## PROBLEM DESCRIPTION
What you return must be every line below that includes the word "BorderSide".

==============================

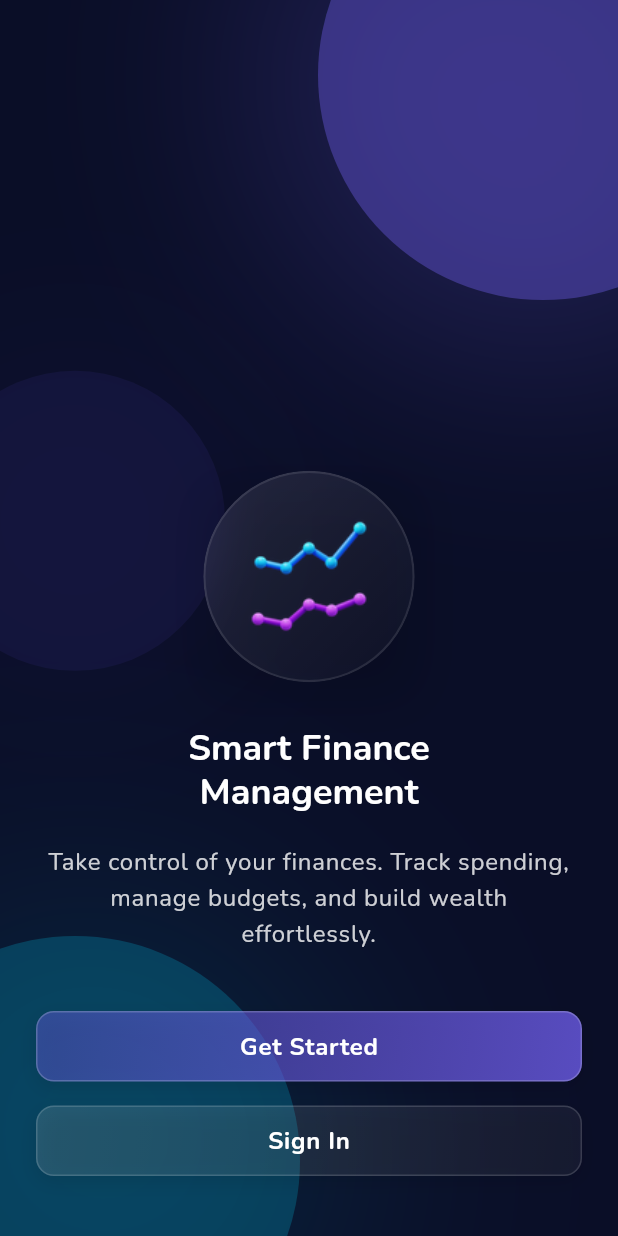
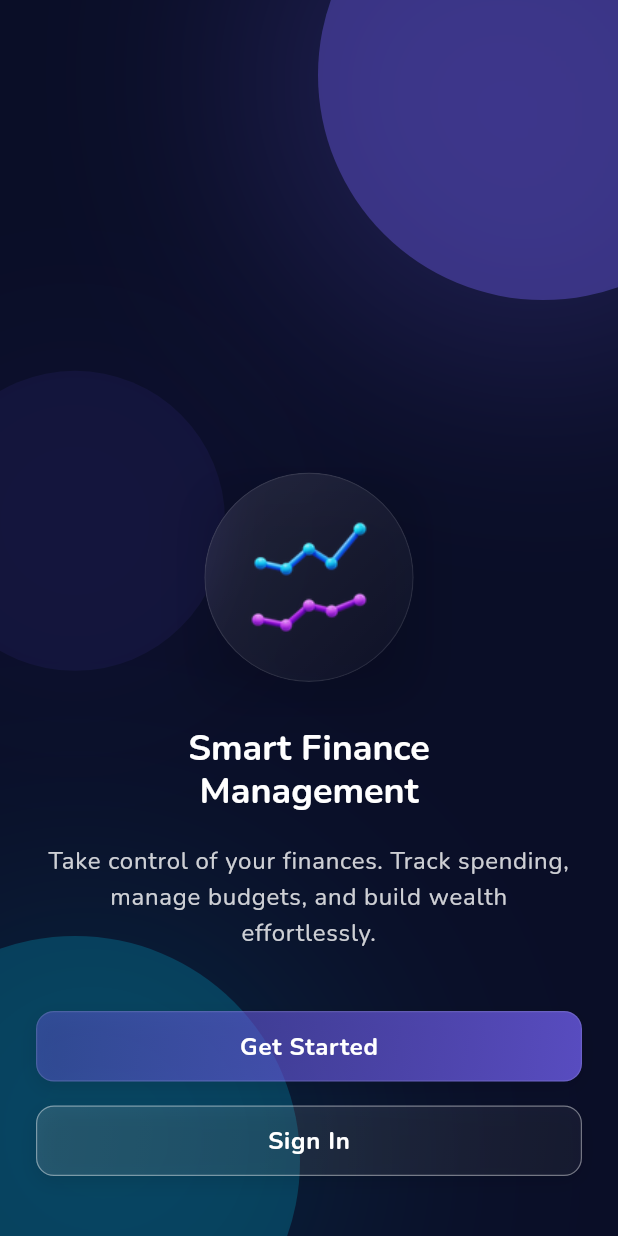
Before and after one commit to ZunairaMughal24/PersonaL_finance_tracker, a Flutter app: the screen it shows after launch, on a phone screen of 412 x 824 dp. Run offline on Flutter 3.47's test engine with Material 3 defaults, Android fonts, the phone set to English and light mode, and no system bars; our stand-ins replace cached_network_image, cloud_firestore, csv, firebase_auth, firebase_core, fl_chart and 13 more; missing offline and left inert: expressions, gal; accounts and stored records are empty.

```diff
--- a/lib/widgets/app_button.dart
+++ b/lib/widgets/app_button.dart
@@ -49,10 +49,12 @@ class AppButton extends StatelessWidget {
               : [color, color.withValues(alpha: 0.8)],
         ),
         border: Border.all(
-          color: isTransparent
-              ? Colors.white.withValues(alpha: 0.15)
-              : Colors.white.withValues(alpha: 0.2),
-          width: 1,
+          color:
+              borderColor ??
+              (isTransparent
+                  ? Colors.white.withValues(alpha: 0.1)
+                  : Colors.white.withValues(alpha: 0.12)),
+          width: 0.8,
         ),
         boxShadow: [
           BoxShadow(
--- a/lib/widgets/glass_container.dart
+++ b/lib/widgets/glass_container.dart
@@ -64,26 +64,26 @@ class GlassContainer extends StatelessWidget {
                       color:
                           borderColor ??
                           Colors.white.withValues(alpha: borderOpacity),
-                      width: 1.5,
+                      width: 0.8,
                     )
                   : Border(
                       top: BorderSide(
                         color:
                             borderColor ??
                             Colors.white.withValues(alpha: borderOpacity),
-                        width: 1.5,
+                        width: 0.8,
                       ),
                       left: BorderSide(
                         color:
                             borderColor ??
                             Colors.white.withValues(alpha: borderOpacity),
-                        width: 1.5,
+                        width: 0.8,
                       ),
                       right: BorderSide(
                         color:
                             borderColor ??
                             Colors.white.withValues(alpha: borderOpacity),
-                        width: 1.5,
+                        width: 0.8,
                       ),
                     ),
               gradient: LinearGradient(
```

==============================

## EXERCISE RESULT
                       top: BorderSide(
                       left: BorderSide(
                       right: BorderSide(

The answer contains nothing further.